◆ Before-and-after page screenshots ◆
------------------------------------
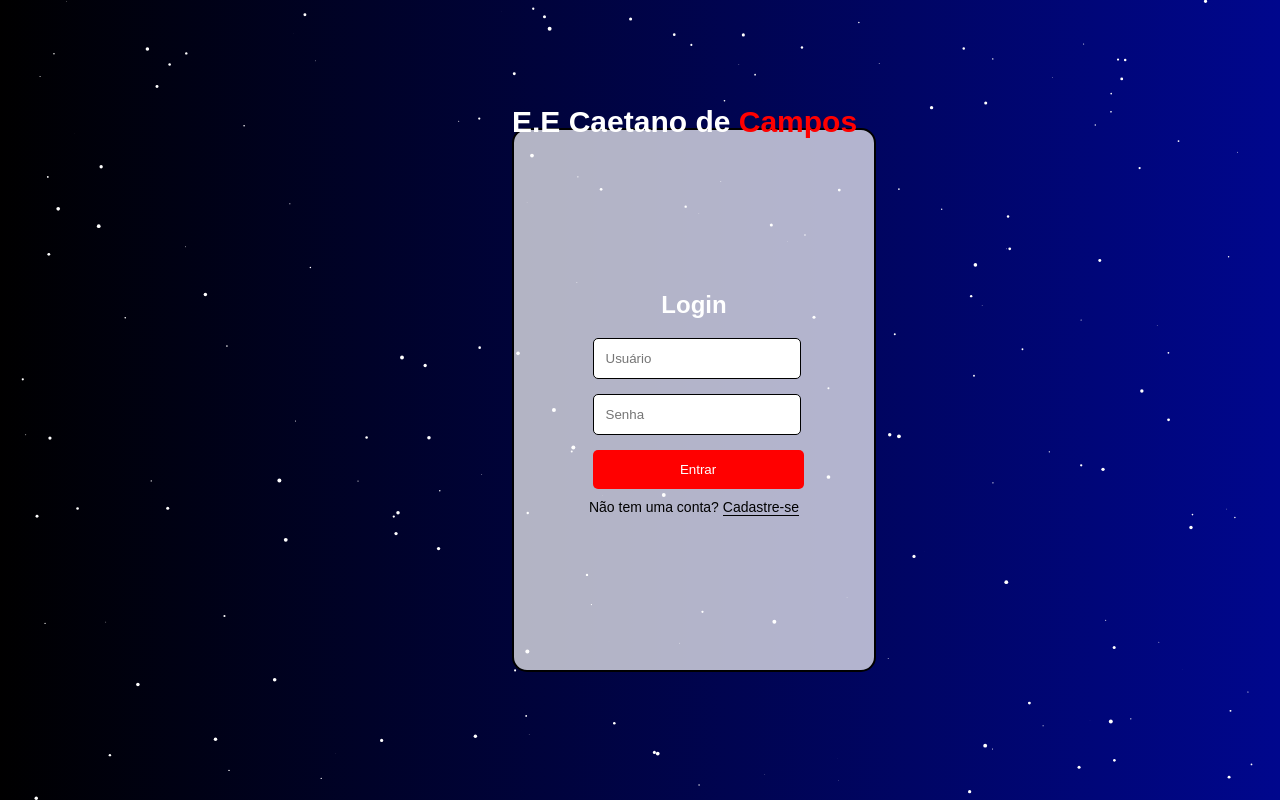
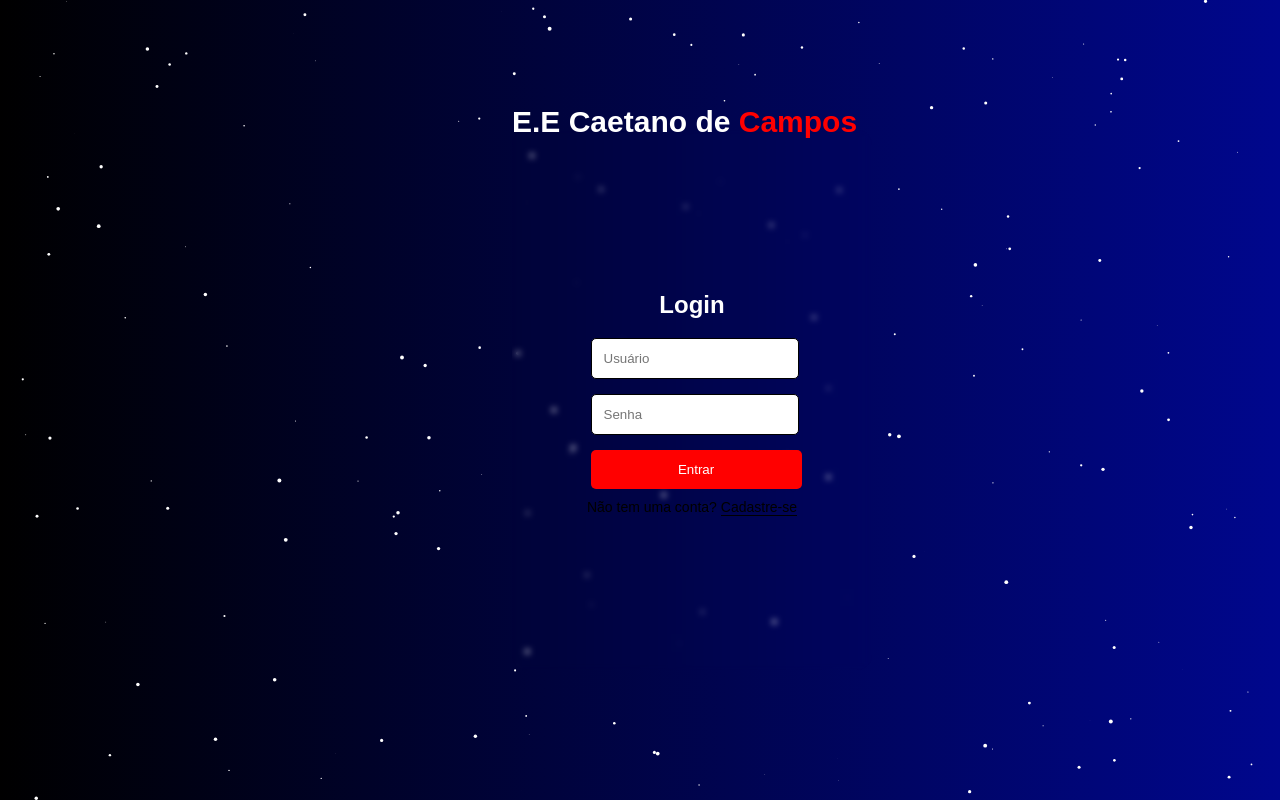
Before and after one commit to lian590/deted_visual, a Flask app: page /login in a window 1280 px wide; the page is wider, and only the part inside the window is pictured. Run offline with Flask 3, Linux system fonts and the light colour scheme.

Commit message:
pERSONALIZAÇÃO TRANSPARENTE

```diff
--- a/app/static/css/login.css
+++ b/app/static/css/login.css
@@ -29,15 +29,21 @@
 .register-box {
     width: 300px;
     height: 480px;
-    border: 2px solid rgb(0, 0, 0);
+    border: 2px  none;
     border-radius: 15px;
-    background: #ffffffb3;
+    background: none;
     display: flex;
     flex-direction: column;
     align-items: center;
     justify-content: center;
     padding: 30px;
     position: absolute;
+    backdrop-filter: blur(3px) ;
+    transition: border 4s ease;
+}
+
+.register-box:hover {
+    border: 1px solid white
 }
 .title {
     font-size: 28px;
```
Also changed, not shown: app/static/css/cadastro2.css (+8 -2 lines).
------------------------------------
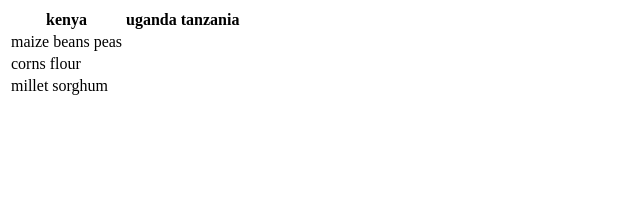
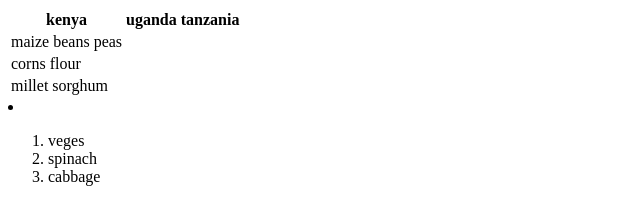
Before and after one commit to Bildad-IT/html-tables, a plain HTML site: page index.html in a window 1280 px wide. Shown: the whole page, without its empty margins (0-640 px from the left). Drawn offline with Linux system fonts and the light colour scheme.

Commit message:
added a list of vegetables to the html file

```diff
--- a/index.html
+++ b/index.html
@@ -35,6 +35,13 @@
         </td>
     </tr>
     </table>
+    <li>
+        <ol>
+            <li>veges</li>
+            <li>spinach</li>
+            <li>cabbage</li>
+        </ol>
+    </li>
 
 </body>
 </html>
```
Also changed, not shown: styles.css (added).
------------------------------------
◆ Your assignment ◆
Using the records above, say how many lines include the string "static". Only the number is wanted.

◆ Answer space ◆
3